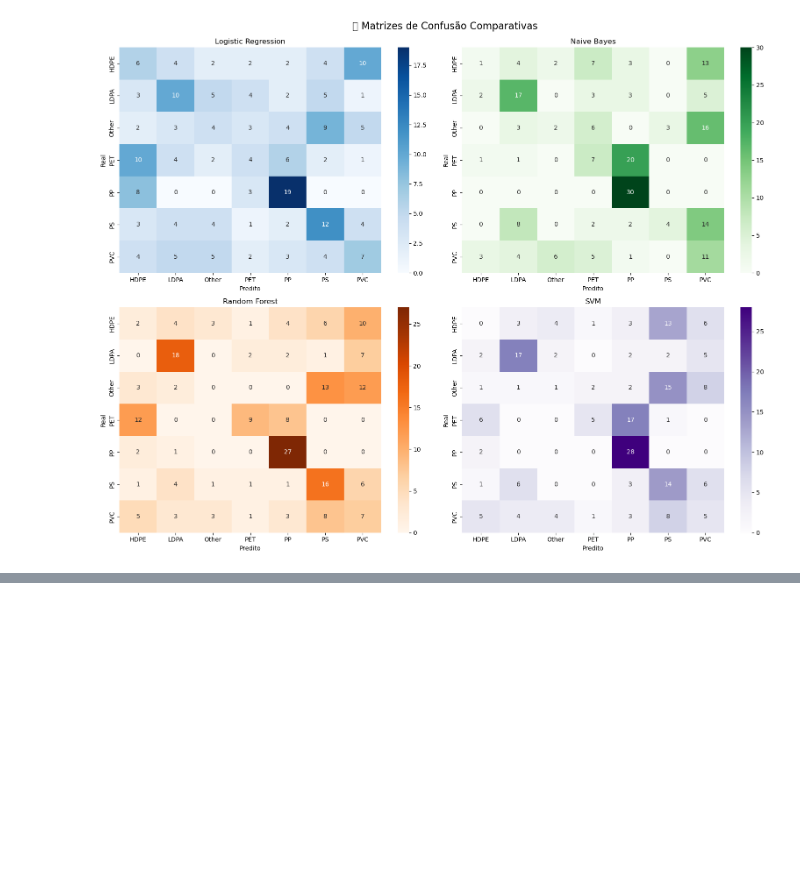
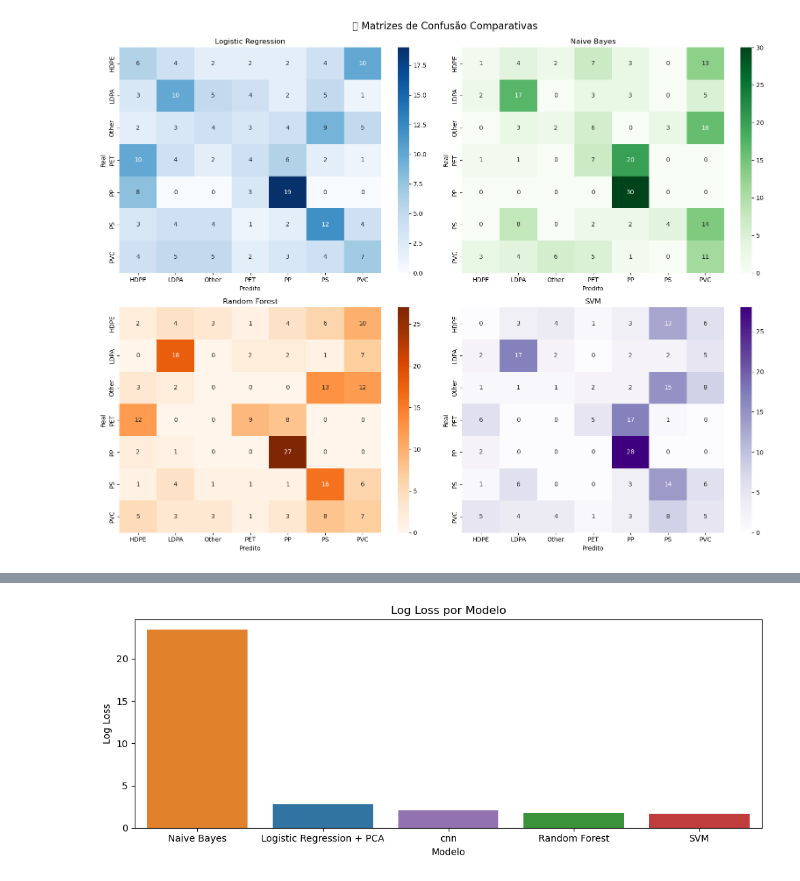
Before and after one commit to Graciliana/classificacao_plastico, a Jupyter notebook: models/model_comparison.ipynb, the cells around one changed output, grey strips where cells are left out. Cells and saved outputs as stored; diff of their text form; code cells hidden in the pictures; blank space fills up the shorter version.

```diff
--- a/models/model_comparison.ipynb
+++ b/models/model_comparison.ipynb
@@ -436,0 +539,14 @@ plt.show()
+# %%
+# Ordenar por log_loss decrescente
+order = results.sort_values("log_loss", ascending=False)["model"]
+
+plt.figure(figsize=(10, 4))
+sns.barplot(data=results, x="model", y="log_loss", order=order, palette=modelo_cores)
+plt.title("Log Loss por Modelo")
+plt.ylabel("Log Loss")
+plt.xlabel("Modelo")
+plt.xticks(rotation=0)
+plt.tight_layout()
+plt.show()
+# %% [output]
+[figure, added]
```
Also changed, not shown: parts of 17 cells of this notebook, 4 other files.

━━━━━━━━━━━━━━━━━━━━━━━━━━━━━━

What is needed: I'd like the data above duplicated exactly, with no pictures included.

Response area:
Before and after one commit to Graciliana/classificacao_plastico, a Jupyter notebook: models/model_comparison.ipynb, the cells around one changed output, grey strips where cells are left out. Cells and saved outputs as stored; diff of their text form; code cells hidden in the pictures; blank space fills up the shorter version.

```diff
--- a/models/model_comparison.ipynb
+++ b/models/model_comparison.ipynb
@@ -436,0 +539,14 @@ plt.show()
+# %%
+# Ordenar por log_loss decrescente
+order = results.sort_values("log_loss", ascending=False)["model"]
+
+plt.figure(figsize=(10, 4))
+sns.barplot(data=results, x="model", y="log_loss", order=order, palette=modelo_cores)
+plt.title("Log Loss por Modelo")
+plt.ylabel("Log Loss")
+plt.xlabel("Modelo")
+plt.xticks(rotation=0)
+plt.tight_layout()
+plt.show()
+# %% [output]
+[figure, added]
```
Also changed, not shown: parts of 17 cells of this notebook, 4 other files.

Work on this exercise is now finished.